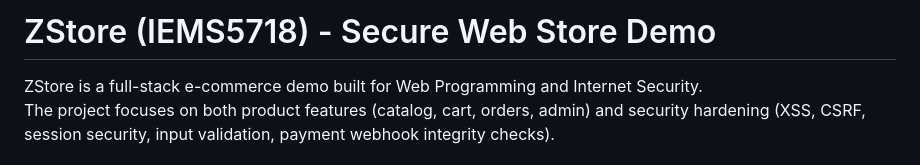
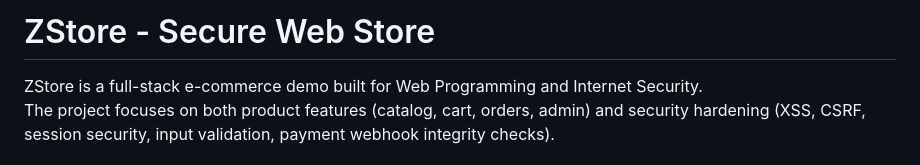
Before and after one commit to freeeast/Online-shopping-platforms, a Markdown page: README.md, the part around the change. Drawn GitHub-style.

```diff
--- a/README.md
+++ b/README.md
@@ -1,4 +1,4 @@
-# ZStore (IEMS5718) - Secure Web Store Demo
+# ZStore - Secure Web Store
 
 ZStore is a full-stack e-commerce demo built for Web Programming and Internet Security.
 The project focuses on both product features (catalog, cart, orders, admin) and security hardening (XSS, CSRF, session security, input validation, payment webhook integrity checks).
```
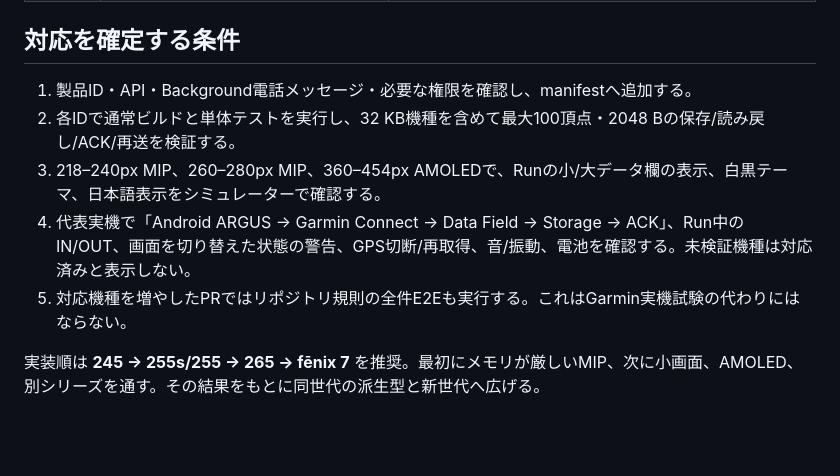
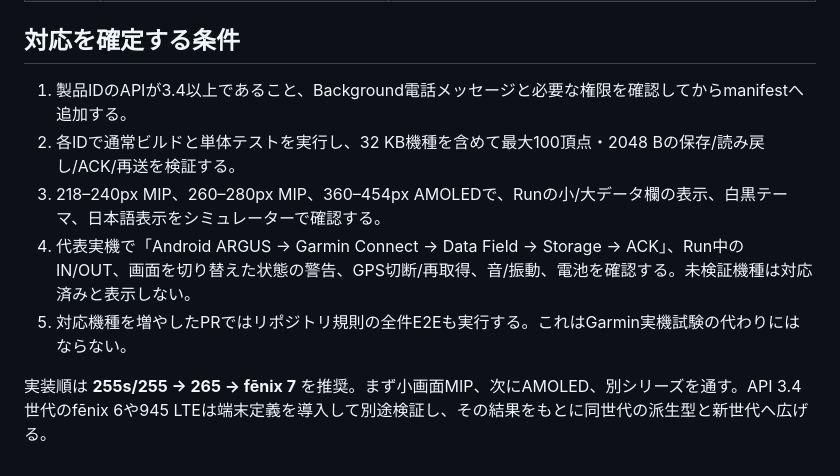
Before and after one commit to nanigasi-san/Argus, a Markdown page: docs/garmin_multi_device_assessment.md, the part around one of its changes. Rendered like a GitHub page; blank space fills up the shorter version.

```diff
--- a/docs/garmin_multi_device_assessment.md
+++ b/docs/garmin_multi_device_assessment.md
@@ -31,10 +30,10 @@
 
 ## 対応を確定する条件
 
-1. 製品ID・API・Background電話メッセージ・必要な権限を確認し、manifestへ追加する。
+1. 製品IDのAPIが3.4以上であること、Background電話メッセージと必要な権限を確認してからmanifestへ追加する。
 2. 各IDで通常ビルドと単体テストを実行し、32 KB機種を含めて最大100頂点・2048 Bの保存/読み戻し/ACK/再送を検証する。
 3. 218–240px MIP、260–280px MIP、360–454px AMOLEDで、Runの小/大データ欄の表示、白黒テーマ、日本語表示をシミュレーターで確認する。
 4. 代表実機で「Android ARGUS → Garmin Connect → Data Field → Storage → ACK」、Run中のIN/OUT、画面を切り替えた状態の警告、GPS切断/再取得、音/振動、電池を確認する。未検証機種は対応済みと表示しない。
 5. 対応機種を増やしたPRではリポジトリ規則の全件E2Eも実行する。これはGarmin実機試験の代わりにはならない。
 
-実装順は **245 → 255s/255 → 265 → fēnix 7** を推奨。最初にメモリが厳しいMIP、次に小画面、AMOLED、別シリーズを通す。その結果をもとに同世代の派生型と新世代へ広げる。
+実装順は **255s/255 → 265 → fēnix 7** を推奨。まず小画面MIP、次にAMOLED、別シリーズを通す。API 3.4世代のfēnix 6や945 LTEは端末定義を導入して別途検証し、その結果をもとに同世代の派生型と新世代へ広げる。
```
Also changed, not shown: other parts of docs/garmin_multi_device_assessment.md (+8 -9 lines).
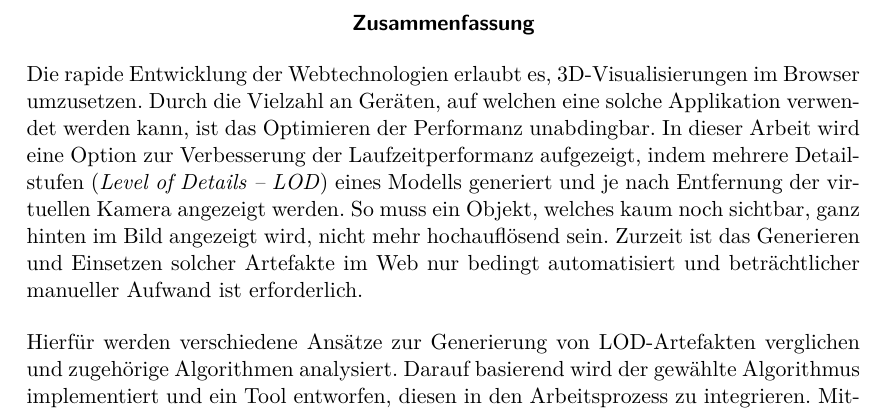
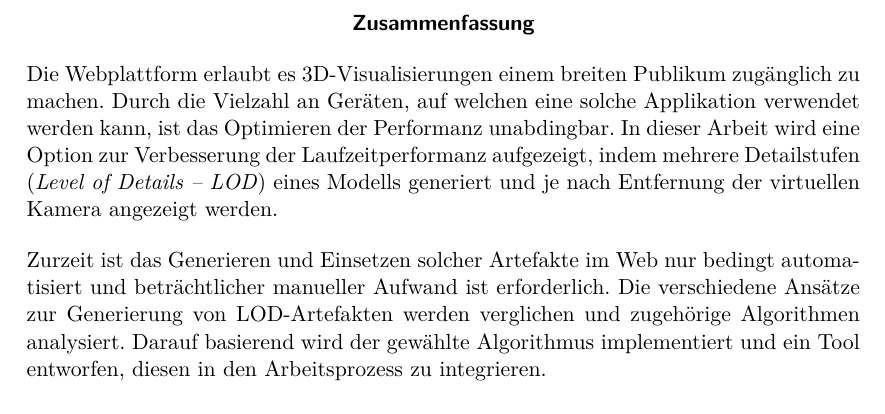
Before and after one commit to kreativwebdesign/lode, a LaTeX document (documentation/report/doc.tex, which reads documentation/report/parts/zusammenfassung.tex): part of page 3 of 53, cut so that both start at the same text. Compiled offline with pdfLaTeX; a missing bibliography style is replaced by a similar one.

Commit message:
Rephrase summary

```diff
--- a/documentation/report/parts/zusammenfassung.tex
+++ b/documentation/report/parts/zusammenfassung.tex
@@ -6,8 +6,8 @@
 % !TEX TS-program = pdflatexmk
 % !TEX encoding = UTF-8 Unicode
 % !TEX root = ../doc.tex
-Die rapide Entwicklung der Webtechnologien erlaubt es, 3D-Visualisierungen im Browser umzusetzen. Durch die Vielzahl an Geräten, auf welchen eine solche Applikation verwendet werden kann, ist das Optimieren der Performanz unabdingbar. In dieser Arbeit wird eine Option zur Verbesserung der Laufzeitperformanz aufgezeigt, indem mehrere Detailstufen (\e{Level of Details – LOD}) eines Modells generiert und je nach Entfernung der virtuellen Kamera angezeigt werden. So muss ein Objekt, welches kaum noch sichtbar, ganz hinten im Bild angezeigt wird, nicht mehr hochauflösend sein.
+Die Webplattform erlaubt es 3D-Visualisierungen einem breiten Publikum zugänglich zu machen. Durch die Vielzahl an Geräten, auf welchen eine solche Applikation verwendet werden kann, ist das Optimieren der Performanz unabdingbar. In dieser Arbeit wird eine Option zur Verbesserung der Laufzeitperformanz aufgezeigt, indem mehrere Detailstufen (\e{Level of Details – LOD}) eines Modells generiert und je nach Entfernung der virtuellen Kamera angezeigt werden.
+\bigbreak
 Zurzeit ist das Generieren und Einsetzen solcher Artefakte im Web nur bedingt automatisiert und beträchtlicher manueller Aufwand ist erforderlich.
-\bigbreak
-Hierfür werden verschiedene Ansätze zur Generierung von LOD-Artefakten verglichen und zugehörige Algorithmen analysiert.
+Die verschiedene Ansätze zur Generierung von LOD-Artefakten werden verglichen und zugehörige Algorithmen analysiert.
 Darauf basierend wird der gewählte Algorithmus implementiert und ein Tool entworfen, diesen in den Arbeitsprozess zu integrieren.
```
Also changed, not shown: documentation/report/parts/zusammenfassung.tex (2 more changed lines).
================================
## EXERCISE
Copy all the lines of data exactly as they appear, dropping any images.

## ANSWER SECTION
Before and after one commit to freeeast/Online-shopping-platforms, a Markdown page: README.md, the part around the change. Drawn GitHub-style.

```diff
--- a/README.md
+++ b/README.md
@@ -1,4 +1,4 @@
-# ZStore (IEMS5718) - Secure Web Store Demo
+# ZStore - Secure Web Store
 
 ZStore is a full-stack e-commerce demo built for Web Programming and Internet Security.
 The project focuses on both product features (catalog, cart, orders, admin) and security hardening (XSS, CSRF, session security, input validation, payment webhook integrity checks).
```
Before and after one commit to nanigasi-san/Argus, a Markdown page: docs/garmin_multi_device_assessment.md, the part around one of its changes. Rendered like a GitHub page; blank space fills up the shorter version.

```diff
--- a/docs/garmin_multi_device_assessment.md
+++ b/docs/garmin_multi_device_assessment.md
@@ -31,10 +30,10 @@
 
 ## 対応を確定する条件
 
-1. 製品ID・API・Background電話メッセージ・必要な権限を確認し、manifestへ追加する。
+1. 製品IDのAPIが3.4以上であること、Background電話メッセージと必要な権限を確認してからmanifestへ追加する。
 2. 各IDで通常ビルドと単体テストを実行し、32 KB機種を含めて最大100頂点・2048 Bの保存/読み戻し/ACK/再送を検証する。
 3. 218–240px MIP、260–280px MIP、360–454px AMOLEDで、Runの小/大データ欄の表示、白黒テーマ、日本語表示をシミュレーターで確認する。
 4. 代表実機で「Android ARGUS → Garmin Connect → Data Field → Storage → ACK」、Run中のIN/OUT、画面を切り替えた状態の警告、GPS切断/再取得、音/振動、電池を確認する。未検証機種は対応済みと表示しない。
 5. 対応機種を増やしたPRではリポジトリ規則の全件E2Eも実行する。これはGarmin実機試験の代わりにはならない。
 
-実装順は **245 → 255s/255 → 265 → fēnix 7** を推奨。最初にメモリが厳しいMIP、次に小画面、AMOLED、別シリーズを通す。その結果をもとに同世代の派生型と新世代へ広げる。
+実装順は **255s/255 → 265 → fēnix 7** を推奨。まず小画面MIP、次にAMOLED、別シリーズを通す。API 3.4世代のfēnix 6や945 LTEは端末定義を導入して別途検証し、その結果をもとに同世代の派生型と新世代へ広げる。
```
Also changed, not shown: other parts of docs/garmin_multi_device_assessment.md (+8 -9 lines).
Before and after one commit to kreativwebdesign/lode, a LaTeX document (documentation/report/doc.tex, which reads documentation/report/parts/zusammenfassung.tex): part of page 3 of 53, cut so that both start at the same text. Compiled offline with pdfLaTeX; a missing bibliography style is replaced by a similar one.

Commit message:
Rephrase summary

```diff
--- a/documentation/report/parts/zusammenfassung.tex
+++ b/documentation/report/parts/zusammenfassung.tex
@@ -6,8 +6,8 @@
 % !TEX TS-program = pdflatexmk
 % !TEX encoding = UTF-8 Unicode
 % !TEX root = ../doc.tex
-Die rapide Entwicklung der Webtechnologien erlaubt es, 3D-Visualisierungen im Browser umzusetzen. Durch die Vielzahl an Geräten, auf welchen eine solche Applikation verwendet werden kann, ist das Optimieren der Performanz unabdingbar. In dieser Arbeit wird eine Option zur Verbesserung der Laufzeitperformanz aufgezeigt, indem mehrere Detailstufen (\e{Level of Details – LOD}) eines Modells generiert und je nach Entfernung der virtuellen Kamera angezeigt werden. So muss ein Objekt, welches kaum noch sichtbar, ganz hinten im Bild angezeigt wird, nicht mehr hochauflösend sein.
+Die Webplattform erlaubt es 3D-Visualisierungen einem breiten Publikum zugänglich zu machen. Durch die Vielzahl an Geräten, auf welchen eine solche Applikation verwendet werden kann, ist das Optimieren der Performanz unabdingbar. In dieser Arbeit wird eine Option zur Verbesserung der Laufzeitperformanz aufgezeigt, indem mehrere Detailstufen (\e{Level of Details – LOD}) eines Modells generiert und je nach Entfernung der virtuellen Kamera angezeigt werden.
+\bigbreak
 Zurzeit ist das Generieren und Einsetzen solcher Artefakte im Web nur bedingt automatisiert und beträchtlicher manueller Aufwand ist erforderlich.
-\bigbreak
-Hierfür werden verschiedene Ansätze zur Generierung von LOD-Artefakten verglichen und zugehörige Algorithmen analysiert.
+Die verschiedene Ansätze zur Generierung von LOD-Artefakten werden verglichen und zugehörige Algorithmen analysiert.
 Darauf basierend wird der gewählte Algorithmus implementiert und ein Tool entworfen, diesen in den Arbeitsprozess zu integrieren.
```
Also changed, not shown: documentation/report/parts/zusammenfassung.tex (2 more changed lines).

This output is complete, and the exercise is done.